(*Jim Rickard’s theory of revaluing currency and inflation by raising the price of gold is a very valid theory in this regard – since both the Fed and the IMF have a backdoor route in acquiring gold.)
In other words, they could revalue currency and inflation through a single directive.
This strategy becomes even more apparent when you consider the role of the Bank for International Settlements.
The Bank for International Settlements is an international financial institution owned by central banks which “fosters international monetary and financial cooperation and serves as a bank for central banks”.
The reality is that central banks already coordinate policy privately, but it’s preparing to do it publicly – all it needs is that “economic reset.”
They would say, “desperate times call for desperate…”
Now, this may seem like a story out of a John Grisham novel, but I am presenting an outlook based on fact and public knowledge.
It isn’t to induce fear, but rather open your eyes to the realities of our new world – one controlled ever more so by central banks.
It’s not that the world will stop and you will lose all of your money to the central banks. Their theories and policies rely on taking advantage of weak citizens who are immune to the truth.
Should we choose to accept this reality, our job is to protect our wealth based on their policies.
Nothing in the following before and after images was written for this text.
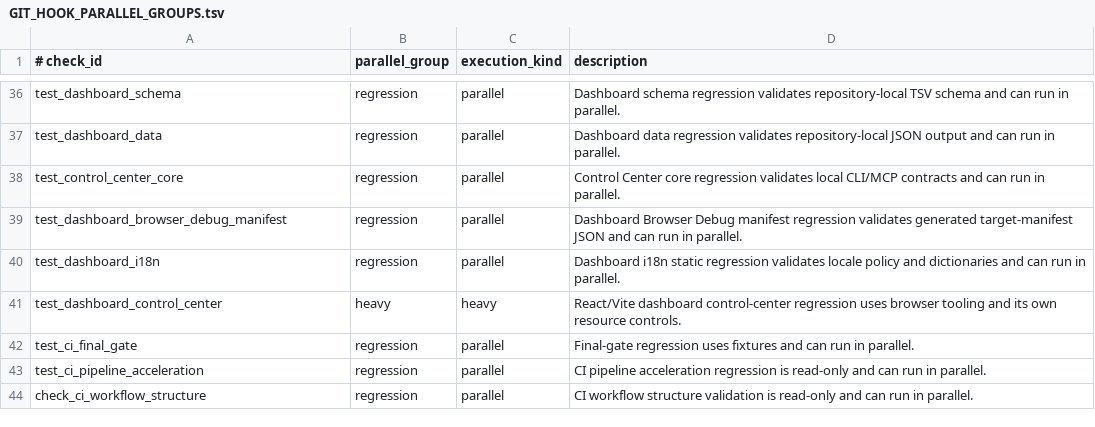
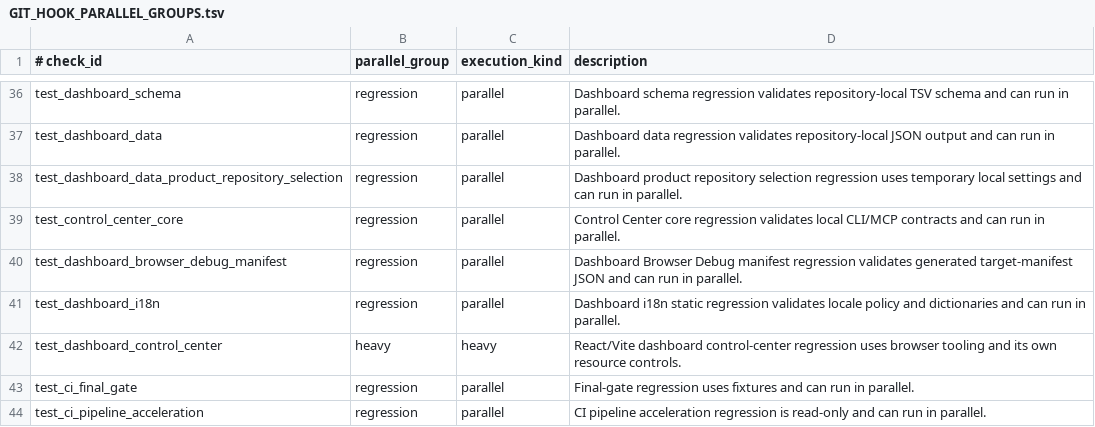
Before and after one commit to xxxMasahiro/ai-driven-development-lesson, a TSV file: docs/workflow/GIT_HOOK_PARALLEL_GROUPS.tsv, drawn as a sheet; only a part is shown, gaps mark what is left out; the shorter side is filled out with more unchanged rows; the diff names each change by its address in the sheet, - before the commit and + after, or states it on an @@ line.

```diff
--- a/docs/workflow/GIT_HOOK_PARALLEL_GROUPS.tsv
+++ b/docs/workflow/GIT_HOOK_PARALLEL_GROUPS.tsv
+row 38: test_dashboard_data_product_repository_selection | regression | parallel | Dashboard product repository selection regression uses temporary local settings and can run in parallel.
```
Also changed, not shown: docs/workflow/AS_BUILT_SYNC_CONTRACT.tsv, docs/workflow/GIT_HOOK_CHECKS.tsv, 21 other files.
This includes everything from investing in and exiting the right areas at the right time.
(Yes, gold is just one of the viable long-term options in this regard.)
We’re in an era of cheap money and there is A LOT of it – but only if we put it to work.
Holding cash means you’re likely losing wealth over time. If you want to protect your wealth, you have to put it to work – that is the position the central banks have put us in.
Most stocks are frothy now, but there will always be a sector that booms.
Over the next few months, I’ll introduce you to some ideas that I believe are as recession or monetary policy proof as there are.
Near Term Strategy
Over the past month, we’ve seen some heavy profit taking in the Canadian market – one that was expected when you consider the number of financings that have taken place earlier this year.
These financings generally have a four-month hold period, which are now being released into the quieter summer months.
Their release has put a lot of pressure on many of the juniors, but it also can translate into a great buying opportunity should the asset class continue to climb.
That is precisely why I’ve taken some profits on a number of gold stocks on recent weakness, with the intent to look for better entry points.
As I promised, in the coming weeks and months, I’ll be introducing a few new companies in very different spaces that I believe are not only recession proof, but have very few competitors.
Let’s make some money while our money is still worth something.